“Peter Pan” will take the stage first in drama club’s spring play, allowing the club to reach a broader audience than the previous play this year. A story known by many, “Peter Pan” will not only excite younger generations, but also bring cheer to adults. With it’s adventurous, carefree tone, the play will start the night with a much lighter tone compared to the more-feasible story of “The Princess and the Pauper.”

“You have the childishness of ‘Peter Pan’ and matureness of ‘Princess and the Pauper,’” sophomore Matthew Juhlin said. “You have the crazy, ridiculous fantasy of ‘Peter Pan’ and the more realistic history of ‘Princess and the Pauper.’ Character wise and plot wise, in ‘Peter Pan,’ you see the classic good versus evil; whereas, in ‘Princess and the Pauper,’ there’s no true antagonist…the entire conflict of the play stems off of a mistake…I think it’s going to be quite enjoyable.”

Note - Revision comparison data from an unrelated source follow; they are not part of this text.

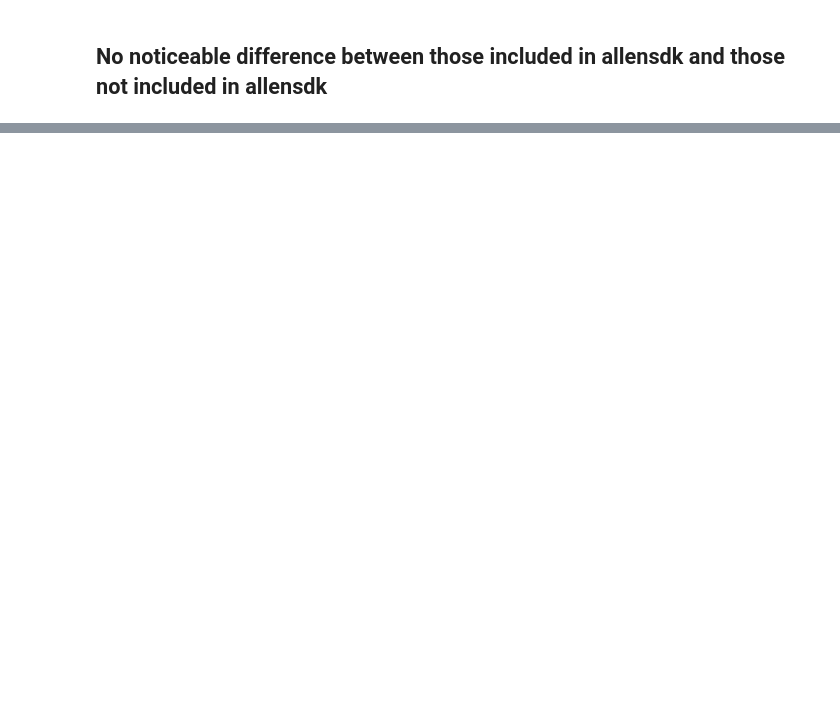
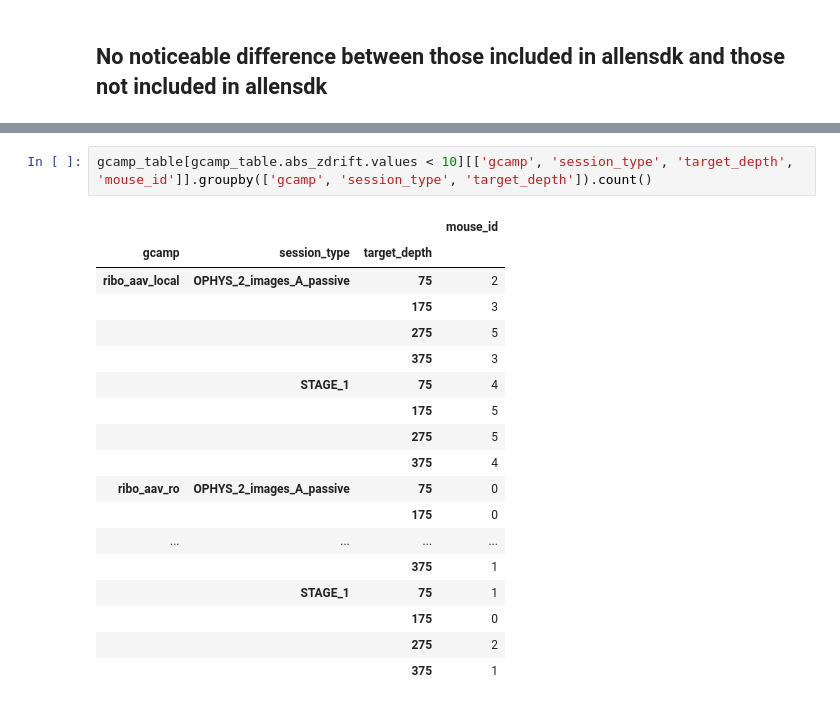
Before and after one commit to AllenNeuralDynamics/lamf_analysis_lims, a Jupyter notebook: pilot_data_analysis/GCaMP/240701_query_lims_data.ipynb, the cells around one changed output, grey strips where cells are left out. Drawn from its saved outputs; the diff is of its cells as text; blank space fills up the shorter version.

```diff
--- a/pilot_data_analysis/GCaMP/240701_query_lims_data.ipynb
+++ b/pilot_data_analysis/GCaMP/240701_query_lims_data.ipynb
@@ -243,0 +401,21 @@ gcamp_session_info[~gcamp_session_info.index.isin(lims_path_info.index.values)]
+# %%
+gcamp_table[gcamp_table.abs_zdrift.values < 10][['gcamp', 'session_type', 'target_depth', 'mouse_id']].groupby(['gcamp', 'session_type', 'target_depth']).count()
+# %% [output]
+|  |  |  | mouse_id |
+| gcamp | session_type | target_depth |  |
+| ribo_aav_local | OPHYS_2_images_A_passive | 75 | 2 |
+|  |  | 175 | 3 |
+|  |  | 275 | 5 |
+|  |  | 375 | 3 |
+|  | STAGE_1 | 75 | 4 |
+|  |  | 175 | 5 |
+|  |  | 275 | 5 |
+|  |  | 375 | 4 |
+| ribo_aav_ro | OPHYS_2_images_A_passive | 75 | 0 |
+|  |  | 175 | 0 |
+| ... | ... | ... | ... |
+|  |  | 375 | 1 |
+|  | STAGE_1 | 75 | 1 |
+|  |  | 175 | 0 |
+|  |  | 275 | 2 |
+|  |  | 375 | 1 |
```
Also changed, not shown: parts of 16 cells of this notebook.
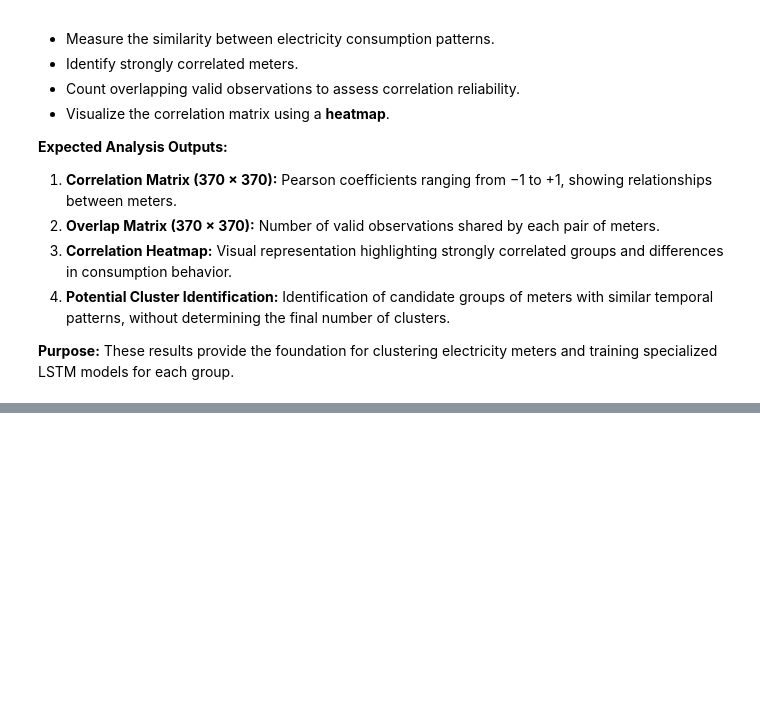
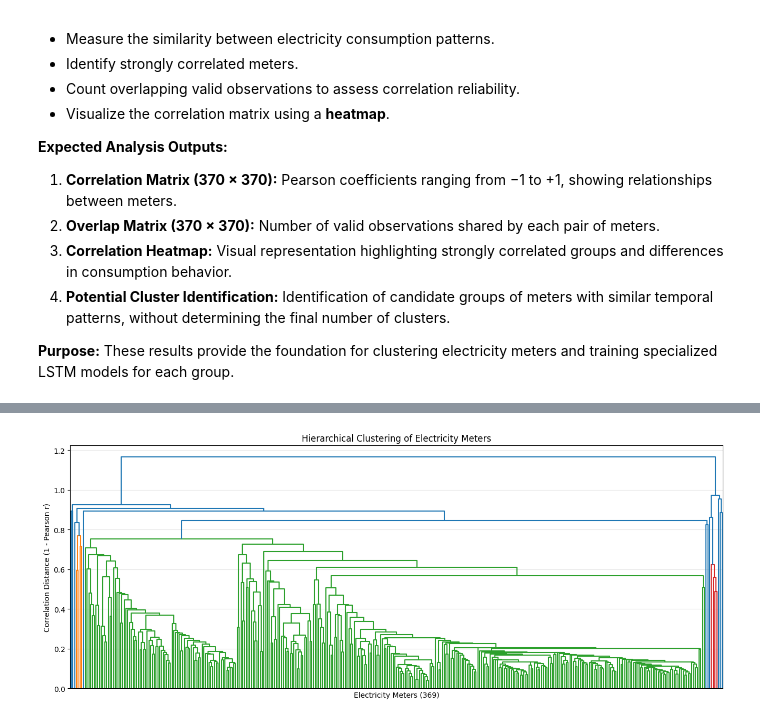
Before and after one commit to Blangi-Aladdin/electricity-forecasting-app, a Jupyter notebook: notebooks/01_data_exploration.ipynb, the cells around one changed output, grey strips where cells are left out. Drawn from its saved outputs; the diff is of its cells as text; code cells hidden in the pictures; blank space fills up the shorter version.

Commit message:
feat: add hierarchical clustering exploration

```diff
--- a/notebooks/01_data_exploration.ipynb
+++ b/notebooks/01_data_exploration.ipynb
@@ -171,0 +382,15 @@ plt.show()
+# %%
+# Exclure temporairement MT_223 du clustering
+cluster_meters = [m for m in meter_cols if m != "MT_223"]
+
+# Extraire les corrélations des 369 compteurs
+corr_clustering = corr_matrix.loc[cluster_meters, cluster_meters]
+
+# Transformer les corrélations en distances
+distance_matrix = 1 - corr_clustering
+
+# Vérifier les dimensions et les valeurs manquantes
+print("Dimensions :", distance_matrix.shape)
+print("Distances manquantes :", distance_matrix.isna().sum().sum())
+print("Distance minimale :", distance_matrix.min().min())
+print("Distance maximale :", distance_matrix.max().max())
@@ -171,0 +421,26 @@ plt.show()
+# %%
+from scipy.cluster.hierarchy import linkage, dendrogram
+from scipy.spatial.distance import squareform
+import matplotlib.pyplot as plt
+
+# Convertir la matrice de distances au format condensé
+condensed_distances = squareform(distance_matrix.to_numpy())
+
+# Construire le clustering hiérarchique
+Z = linkage(condensed_distances, method="average")
+
+# Afficher le dendrogramme
+plt.figure(figsize=(16, 6))
+
+dendrogram(
+    Z,
+    no_labels=True
+)
+
+plt.title("Hierarchical Clustering of Electricity Meters")
+plt.xlabel("Electricity Meters (369)")
+plt.ylabel("Correlation Distance (1 - Pearson r)")
+plt.grid(axis="y", alpha=0.3)
+plt.show()
+# %% [output]
+[figure, added]
```
Also changed, not shown: parts of 20 cells of this notebook.
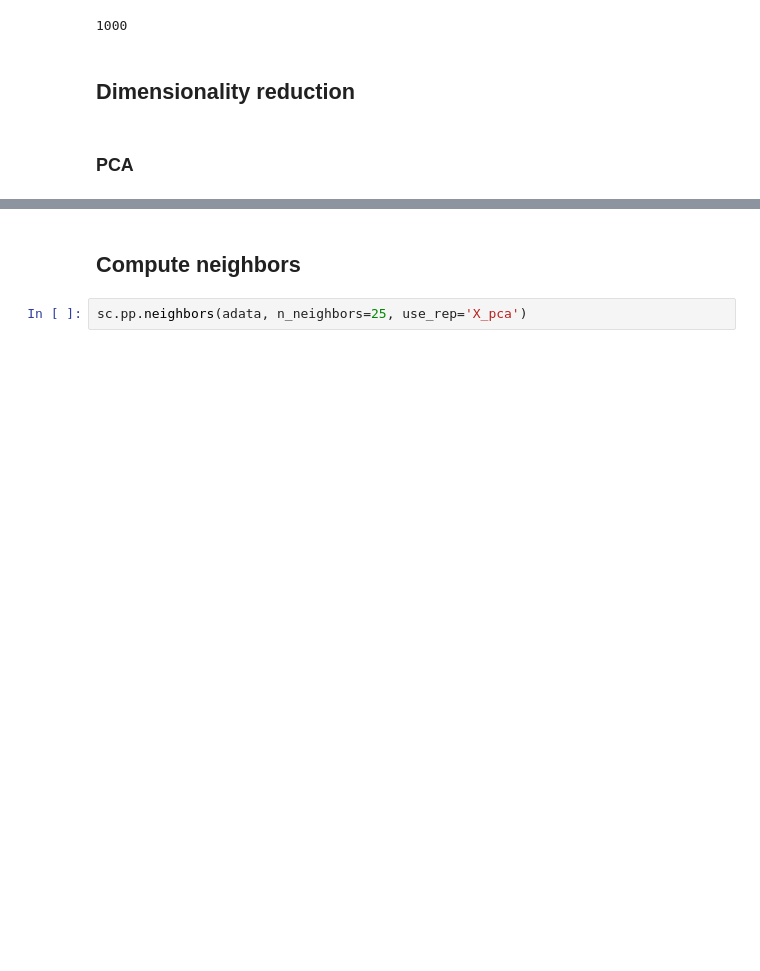
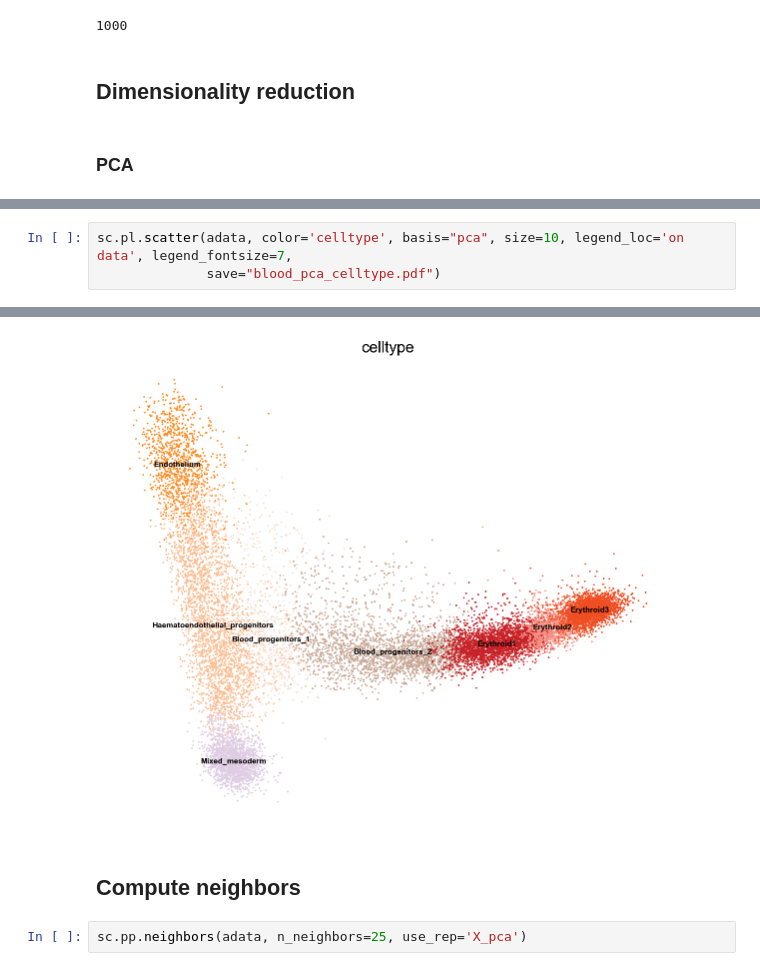
Before and after one commit to rargelaguet/gastrulation10x, a Jupyter notebook: scanpy/blood/blood_exploration.ipynb, the cells around one changed output, grey strips where cells are left out. Cells and saved outputs as stored; diff of their text form; blank space fills up the shorter version.

```diff
--- a/scanpy/blood/blood_exploration.ipynb
+++ b/scanpy/blood/blood_exploration.ipynb
@@ -171,0 +162,4 @@ computing PCA
+# %%
+sc.pl.scatter(adata, color='celltype', basis="pca", size=10, legend_loc='on data', legend_fontsize=7,
+              save="blood_pca_celltype.pdf")
+# %% [output]
@@ -172,3 +167,4 @@ computing PCA
+[figure, added]
 # %% [markdown]
 ## Compute neighbors
 # %%
```
Also changed, not shown: parts of 22 cells of this notebook, 51 other files.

The fantasy of “Peter Pan” follows a young girl and her two brothers as they meet Peter Pan and fly with him to Neverland, a place where time stops. In Neverland, the kids meet the lost boys and have fun, until encountering Captain Hook and his pirates, who wish to end all the fun in Neverland, giving everyone an experience to remember. Likewise, not only do the characters in “Peter Pan” experience an adventure, but the cast and crew for “Peter Pan” have also been on a journey while creating the production of this first act.

“Student directing ‘Peter Pan’ as your first show is definitely an experience, because there are so many people in the cast and so many of the scenes have everybody on the stage at the same time,” student director Riley Lawson said. “It’s definitely been fun and interesting and different, because I have to work out how to somehow fit 28 people on stage at the same time, who all have to talk and then move them around. It’s been fun. It’s just different from a lot of shows I know, because here’s a lot of action stuff that goes on, and there’s a lot of people on stage. It’s been trying to figure out how exactly to overcome that.”

Although it is challenging to work everyone on stage, “Peter Pan” allows a larger cast and crew than drama club has seen in a play recently, with over 40 cast and crew members involved. Not only that, but “Peter Pan” has also brought some creativity to the stage, using lights and mirrors to create Tinkerbell and using some set pieces for multiple scenes. This gives not only the crew new interesting jobs, but also gives the cast of “Peter Pan” opportunity to be creative with their parts.

“I am looking forward to it, because it’s a fun show, it’s super creative and it gives the chance to explore the stretch of an actor’s imagination,” senior Delaney Echelmeyer said. “I’m just hoping for another great show and a chance to show the capabilities of our drama program.”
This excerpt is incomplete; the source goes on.